What the exercise asks> From the entries that follow, work out how many lines contain "exercises". Write the number only.

Records supplied>
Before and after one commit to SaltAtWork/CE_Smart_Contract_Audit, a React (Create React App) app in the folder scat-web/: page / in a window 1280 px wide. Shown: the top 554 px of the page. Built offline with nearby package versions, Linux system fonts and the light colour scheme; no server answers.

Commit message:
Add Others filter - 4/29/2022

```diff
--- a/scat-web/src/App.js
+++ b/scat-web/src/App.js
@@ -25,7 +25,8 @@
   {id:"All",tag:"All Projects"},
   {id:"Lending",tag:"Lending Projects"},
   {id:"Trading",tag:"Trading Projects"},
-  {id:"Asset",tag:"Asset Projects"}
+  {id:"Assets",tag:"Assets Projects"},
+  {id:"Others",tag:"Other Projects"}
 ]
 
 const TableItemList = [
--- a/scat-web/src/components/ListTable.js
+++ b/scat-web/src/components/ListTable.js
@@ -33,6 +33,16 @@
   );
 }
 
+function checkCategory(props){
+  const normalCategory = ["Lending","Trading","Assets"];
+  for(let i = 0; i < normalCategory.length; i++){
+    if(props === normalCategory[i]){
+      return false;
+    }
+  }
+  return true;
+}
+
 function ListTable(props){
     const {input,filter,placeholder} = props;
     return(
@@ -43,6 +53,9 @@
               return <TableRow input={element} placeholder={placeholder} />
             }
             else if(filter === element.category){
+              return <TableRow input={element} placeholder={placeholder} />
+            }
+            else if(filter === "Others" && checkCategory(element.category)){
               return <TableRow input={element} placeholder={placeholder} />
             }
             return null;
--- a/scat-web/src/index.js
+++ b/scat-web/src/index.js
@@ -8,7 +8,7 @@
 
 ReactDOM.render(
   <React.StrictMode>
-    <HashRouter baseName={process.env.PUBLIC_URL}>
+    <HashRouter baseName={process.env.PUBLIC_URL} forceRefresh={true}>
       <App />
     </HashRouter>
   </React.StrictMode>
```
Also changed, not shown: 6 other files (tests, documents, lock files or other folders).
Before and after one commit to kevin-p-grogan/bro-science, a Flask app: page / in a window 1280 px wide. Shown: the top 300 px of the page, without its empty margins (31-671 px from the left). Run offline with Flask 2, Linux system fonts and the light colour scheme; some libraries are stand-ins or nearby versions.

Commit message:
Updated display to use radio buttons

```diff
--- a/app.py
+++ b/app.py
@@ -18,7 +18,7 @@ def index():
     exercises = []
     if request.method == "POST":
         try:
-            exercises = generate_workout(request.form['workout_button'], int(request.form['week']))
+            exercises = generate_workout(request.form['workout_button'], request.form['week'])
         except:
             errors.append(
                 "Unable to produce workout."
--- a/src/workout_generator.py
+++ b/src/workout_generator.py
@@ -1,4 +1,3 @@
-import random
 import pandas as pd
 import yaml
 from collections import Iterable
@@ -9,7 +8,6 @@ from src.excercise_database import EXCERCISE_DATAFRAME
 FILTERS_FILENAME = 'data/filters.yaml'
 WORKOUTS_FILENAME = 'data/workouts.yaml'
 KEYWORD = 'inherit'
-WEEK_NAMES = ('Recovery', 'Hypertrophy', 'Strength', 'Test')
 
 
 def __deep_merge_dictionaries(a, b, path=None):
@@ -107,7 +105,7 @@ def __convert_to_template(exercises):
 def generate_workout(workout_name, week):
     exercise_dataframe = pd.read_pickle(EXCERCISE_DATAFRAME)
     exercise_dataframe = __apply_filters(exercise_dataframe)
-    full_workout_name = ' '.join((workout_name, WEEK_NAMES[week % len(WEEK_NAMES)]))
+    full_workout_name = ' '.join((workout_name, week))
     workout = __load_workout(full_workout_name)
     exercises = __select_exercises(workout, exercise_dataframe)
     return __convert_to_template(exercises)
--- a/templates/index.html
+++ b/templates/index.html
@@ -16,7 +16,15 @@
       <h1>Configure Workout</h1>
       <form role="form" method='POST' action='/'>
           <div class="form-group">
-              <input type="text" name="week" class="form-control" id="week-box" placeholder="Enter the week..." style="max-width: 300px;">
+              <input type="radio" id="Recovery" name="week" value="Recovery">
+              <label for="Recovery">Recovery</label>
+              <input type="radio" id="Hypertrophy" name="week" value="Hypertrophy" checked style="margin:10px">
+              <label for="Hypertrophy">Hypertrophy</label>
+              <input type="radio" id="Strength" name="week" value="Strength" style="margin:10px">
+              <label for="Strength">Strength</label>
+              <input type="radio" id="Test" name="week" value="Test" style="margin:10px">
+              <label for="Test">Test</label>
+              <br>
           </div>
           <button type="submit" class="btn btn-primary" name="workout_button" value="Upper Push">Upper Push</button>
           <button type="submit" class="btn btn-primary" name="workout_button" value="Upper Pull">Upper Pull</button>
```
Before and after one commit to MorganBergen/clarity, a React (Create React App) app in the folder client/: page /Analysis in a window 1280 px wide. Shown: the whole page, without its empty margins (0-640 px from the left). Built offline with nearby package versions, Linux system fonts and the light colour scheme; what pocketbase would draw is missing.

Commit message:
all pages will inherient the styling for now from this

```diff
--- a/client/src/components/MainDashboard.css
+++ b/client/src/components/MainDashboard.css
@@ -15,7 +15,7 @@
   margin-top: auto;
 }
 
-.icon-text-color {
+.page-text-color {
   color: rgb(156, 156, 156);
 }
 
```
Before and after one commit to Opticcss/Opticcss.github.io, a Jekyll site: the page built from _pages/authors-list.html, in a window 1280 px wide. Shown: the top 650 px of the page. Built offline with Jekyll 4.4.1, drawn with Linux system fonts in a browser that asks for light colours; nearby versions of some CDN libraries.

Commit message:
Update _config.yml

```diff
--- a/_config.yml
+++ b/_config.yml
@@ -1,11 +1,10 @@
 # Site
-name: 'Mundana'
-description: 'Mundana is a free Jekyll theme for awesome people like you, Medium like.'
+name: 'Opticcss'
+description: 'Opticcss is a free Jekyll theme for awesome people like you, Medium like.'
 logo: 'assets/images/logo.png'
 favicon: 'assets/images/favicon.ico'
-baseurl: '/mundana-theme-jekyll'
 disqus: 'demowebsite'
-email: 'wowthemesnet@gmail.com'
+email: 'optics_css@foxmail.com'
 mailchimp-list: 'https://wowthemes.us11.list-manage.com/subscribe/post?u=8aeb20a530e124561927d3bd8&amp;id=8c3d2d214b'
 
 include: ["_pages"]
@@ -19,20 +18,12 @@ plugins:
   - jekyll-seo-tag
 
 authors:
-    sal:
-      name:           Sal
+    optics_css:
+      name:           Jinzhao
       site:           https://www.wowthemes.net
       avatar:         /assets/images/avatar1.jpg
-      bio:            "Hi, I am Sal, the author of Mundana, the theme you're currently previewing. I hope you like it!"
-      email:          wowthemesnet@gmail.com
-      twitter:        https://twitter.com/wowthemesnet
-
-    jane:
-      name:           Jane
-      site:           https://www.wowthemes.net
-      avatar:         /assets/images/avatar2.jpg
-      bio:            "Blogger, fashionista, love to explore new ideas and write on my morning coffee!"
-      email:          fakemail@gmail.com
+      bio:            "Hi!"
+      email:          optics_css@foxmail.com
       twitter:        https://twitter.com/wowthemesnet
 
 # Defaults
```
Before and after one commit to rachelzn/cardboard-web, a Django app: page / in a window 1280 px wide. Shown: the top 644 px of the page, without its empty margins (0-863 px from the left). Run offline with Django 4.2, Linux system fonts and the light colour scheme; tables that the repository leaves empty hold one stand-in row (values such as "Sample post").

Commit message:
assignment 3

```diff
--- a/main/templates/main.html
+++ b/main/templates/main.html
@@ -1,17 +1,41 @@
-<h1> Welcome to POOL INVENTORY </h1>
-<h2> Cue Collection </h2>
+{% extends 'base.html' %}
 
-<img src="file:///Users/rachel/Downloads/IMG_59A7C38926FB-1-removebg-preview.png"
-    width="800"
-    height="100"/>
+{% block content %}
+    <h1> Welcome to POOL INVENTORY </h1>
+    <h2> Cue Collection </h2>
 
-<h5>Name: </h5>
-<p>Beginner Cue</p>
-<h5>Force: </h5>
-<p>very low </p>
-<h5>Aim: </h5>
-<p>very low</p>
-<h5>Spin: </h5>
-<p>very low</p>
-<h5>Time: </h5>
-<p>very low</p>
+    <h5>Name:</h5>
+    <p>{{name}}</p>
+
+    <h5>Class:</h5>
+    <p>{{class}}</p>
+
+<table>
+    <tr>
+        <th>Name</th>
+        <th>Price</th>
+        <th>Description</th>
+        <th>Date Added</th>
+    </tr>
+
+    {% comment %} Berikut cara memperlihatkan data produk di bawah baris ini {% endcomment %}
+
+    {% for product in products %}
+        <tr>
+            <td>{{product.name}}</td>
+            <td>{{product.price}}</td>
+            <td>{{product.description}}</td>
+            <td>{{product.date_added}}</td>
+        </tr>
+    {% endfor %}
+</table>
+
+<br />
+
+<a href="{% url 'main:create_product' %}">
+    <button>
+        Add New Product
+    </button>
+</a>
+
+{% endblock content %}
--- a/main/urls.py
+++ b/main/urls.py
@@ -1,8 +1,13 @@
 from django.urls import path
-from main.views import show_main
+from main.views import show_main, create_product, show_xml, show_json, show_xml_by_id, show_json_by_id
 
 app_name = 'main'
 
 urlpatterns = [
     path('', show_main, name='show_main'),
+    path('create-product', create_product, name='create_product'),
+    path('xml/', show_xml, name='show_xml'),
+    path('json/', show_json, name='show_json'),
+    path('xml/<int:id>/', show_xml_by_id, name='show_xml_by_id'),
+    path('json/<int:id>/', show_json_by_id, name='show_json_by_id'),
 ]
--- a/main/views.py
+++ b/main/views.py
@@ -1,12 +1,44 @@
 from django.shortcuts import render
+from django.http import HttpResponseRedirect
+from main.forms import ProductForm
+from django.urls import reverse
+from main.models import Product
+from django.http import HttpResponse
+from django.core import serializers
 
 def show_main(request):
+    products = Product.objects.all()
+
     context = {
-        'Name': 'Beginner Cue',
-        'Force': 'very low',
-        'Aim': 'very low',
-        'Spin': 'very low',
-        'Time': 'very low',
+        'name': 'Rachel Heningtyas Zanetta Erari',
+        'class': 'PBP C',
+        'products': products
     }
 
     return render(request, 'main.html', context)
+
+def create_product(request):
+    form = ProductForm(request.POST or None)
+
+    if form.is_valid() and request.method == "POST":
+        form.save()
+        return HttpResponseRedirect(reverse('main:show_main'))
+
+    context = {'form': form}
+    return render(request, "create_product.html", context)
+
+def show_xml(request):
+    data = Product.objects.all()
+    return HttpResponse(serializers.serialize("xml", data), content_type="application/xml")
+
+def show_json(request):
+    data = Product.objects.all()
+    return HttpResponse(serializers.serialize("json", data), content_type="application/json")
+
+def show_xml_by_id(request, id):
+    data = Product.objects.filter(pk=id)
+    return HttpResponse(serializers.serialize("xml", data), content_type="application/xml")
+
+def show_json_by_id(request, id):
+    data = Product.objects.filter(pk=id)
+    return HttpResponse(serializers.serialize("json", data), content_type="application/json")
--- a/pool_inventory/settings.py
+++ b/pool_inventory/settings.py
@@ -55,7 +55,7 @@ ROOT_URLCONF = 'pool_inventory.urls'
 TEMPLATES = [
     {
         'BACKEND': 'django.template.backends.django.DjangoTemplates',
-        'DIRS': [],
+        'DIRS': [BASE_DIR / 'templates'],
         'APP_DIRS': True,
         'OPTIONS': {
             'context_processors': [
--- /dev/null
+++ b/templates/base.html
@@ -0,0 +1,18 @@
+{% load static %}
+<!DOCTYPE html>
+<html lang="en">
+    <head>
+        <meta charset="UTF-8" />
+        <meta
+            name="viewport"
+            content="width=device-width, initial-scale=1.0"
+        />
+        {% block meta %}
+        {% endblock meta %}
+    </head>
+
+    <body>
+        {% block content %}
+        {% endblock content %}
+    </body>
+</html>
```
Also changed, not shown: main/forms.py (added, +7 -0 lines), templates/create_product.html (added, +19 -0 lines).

Response to the task> 6